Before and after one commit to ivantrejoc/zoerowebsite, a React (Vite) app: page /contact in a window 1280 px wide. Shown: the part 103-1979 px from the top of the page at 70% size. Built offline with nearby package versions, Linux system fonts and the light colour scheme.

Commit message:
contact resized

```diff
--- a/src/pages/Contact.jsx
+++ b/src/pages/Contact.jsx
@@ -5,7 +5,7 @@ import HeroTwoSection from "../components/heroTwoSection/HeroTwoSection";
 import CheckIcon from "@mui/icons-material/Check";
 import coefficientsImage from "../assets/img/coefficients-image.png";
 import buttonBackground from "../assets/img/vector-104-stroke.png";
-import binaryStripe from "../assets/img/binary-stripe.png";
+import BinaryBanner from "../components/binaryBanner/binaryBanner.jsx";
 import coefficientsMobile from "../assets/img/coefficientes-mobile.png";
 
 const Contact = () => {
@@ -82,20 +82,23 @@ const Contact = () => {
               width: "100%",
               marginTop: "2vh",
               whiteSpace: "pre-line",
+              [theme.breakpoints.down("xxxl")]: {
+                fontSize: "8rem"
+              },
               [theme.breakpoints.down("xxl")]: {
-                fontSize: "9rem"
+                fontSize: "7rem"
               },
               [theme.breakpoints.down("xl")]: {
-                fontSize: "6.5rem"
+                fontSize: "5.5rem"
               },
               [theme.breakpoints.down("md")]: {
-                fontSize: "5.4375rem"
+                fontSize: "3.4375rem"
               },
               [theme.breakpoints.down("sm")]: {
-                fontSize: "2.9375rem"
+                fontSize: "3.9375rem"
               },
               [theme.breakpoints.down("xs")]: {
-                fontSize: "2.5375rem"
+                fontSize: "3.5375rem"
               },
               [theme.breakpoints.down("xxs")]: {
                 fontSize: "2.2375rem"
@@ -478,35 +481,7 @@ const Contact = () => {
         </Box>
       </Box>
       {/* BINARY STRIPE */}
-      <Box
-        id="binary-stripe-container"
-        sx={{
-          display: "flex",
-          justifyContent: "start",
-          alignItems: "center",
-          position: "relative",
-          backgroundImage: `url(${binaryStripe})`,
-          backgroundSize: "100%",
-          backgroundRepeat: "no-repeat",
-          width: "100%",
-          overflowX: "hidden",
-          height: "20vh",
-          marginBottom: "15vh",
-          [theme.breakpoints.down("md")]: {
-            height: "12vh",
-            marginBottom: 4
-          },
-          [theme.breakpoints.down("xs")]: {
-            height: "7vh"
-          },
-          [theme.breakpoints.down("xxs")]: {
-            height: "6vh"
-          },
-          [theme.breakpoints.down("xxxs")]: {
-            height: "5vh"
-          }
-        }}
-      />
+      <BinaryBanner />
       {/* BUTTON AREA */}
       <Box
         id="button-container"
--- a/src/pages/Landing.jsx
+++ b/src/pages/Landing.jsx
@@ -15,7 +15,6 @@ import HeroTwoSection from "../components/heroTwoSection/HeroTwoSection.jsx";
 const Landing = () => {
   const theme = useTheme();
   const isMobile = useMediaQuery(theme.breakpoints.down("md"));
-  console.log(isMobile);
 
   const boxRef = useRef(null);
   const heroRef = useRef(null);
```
--
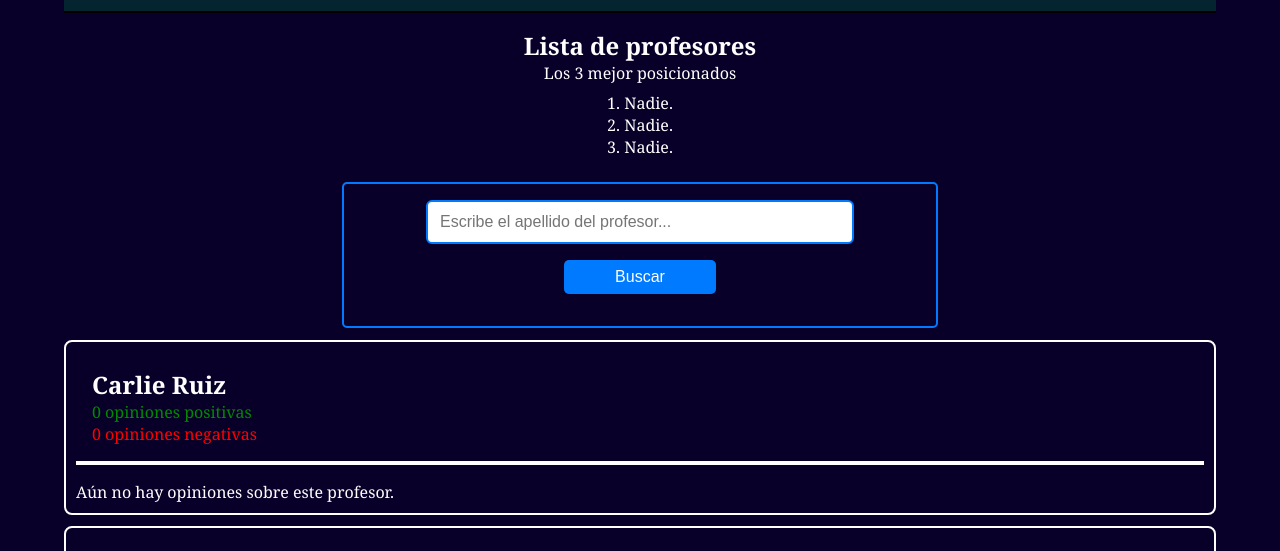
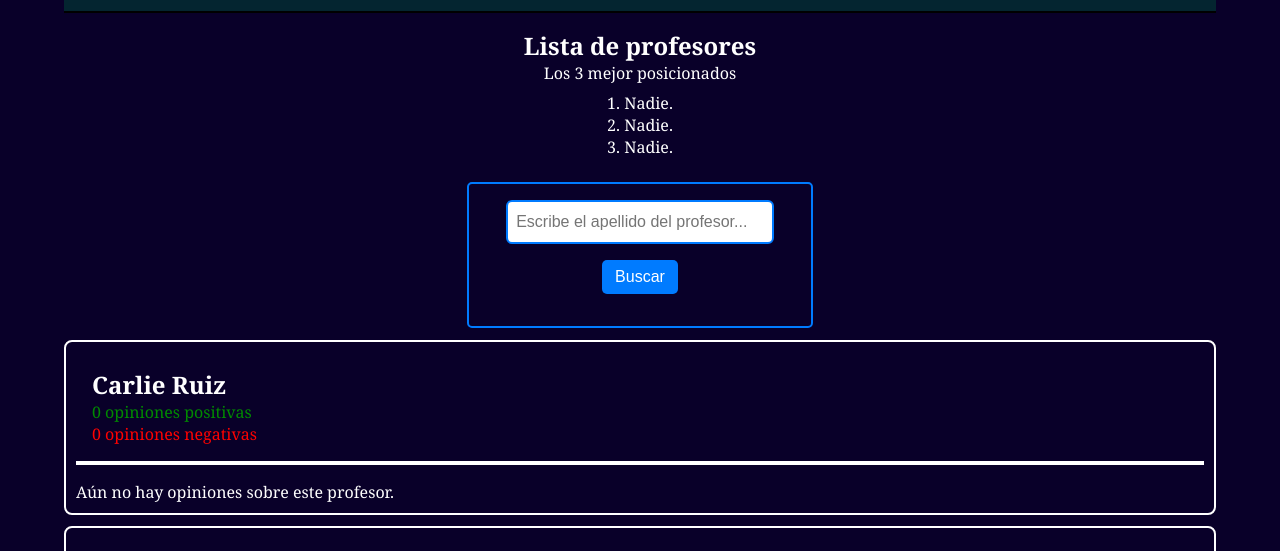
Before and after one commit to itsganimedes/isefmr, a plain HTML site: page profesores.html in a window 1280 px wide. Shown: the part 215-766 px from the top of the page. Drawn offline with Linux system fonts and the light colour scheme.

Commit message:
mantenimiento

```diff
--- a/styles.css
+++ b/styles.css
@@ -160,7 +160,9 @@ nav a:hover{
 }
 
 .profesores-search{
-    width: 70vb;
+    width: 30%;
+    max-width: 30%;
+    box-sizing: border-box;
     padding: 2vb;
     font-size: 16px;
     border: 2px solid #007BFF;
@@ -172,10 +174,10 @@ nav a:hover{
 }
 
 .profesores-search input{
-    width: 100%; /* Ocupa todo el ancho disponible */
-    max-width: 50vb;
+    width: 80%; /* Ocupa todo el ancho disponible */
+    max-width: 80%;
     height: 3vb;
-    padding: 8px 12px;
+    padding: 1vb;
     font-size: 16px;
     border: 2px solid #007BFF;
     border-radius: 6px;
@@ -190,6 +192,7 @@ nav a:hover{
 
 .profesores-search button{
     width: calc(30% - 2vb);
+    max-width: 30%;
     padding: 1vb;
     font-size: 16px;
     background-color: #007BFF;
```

* WHAT THE EXERCISE ASKS:
Pick each line holding the word "hover" out of the listing.

* ANSWER AREA:
@@ -160,7 +160,9 @@ nav a:hover{
@@ -172,10 +174,10 @@ nav a:hover{
@@ -190,6 +192,7 @@ nav a:hover{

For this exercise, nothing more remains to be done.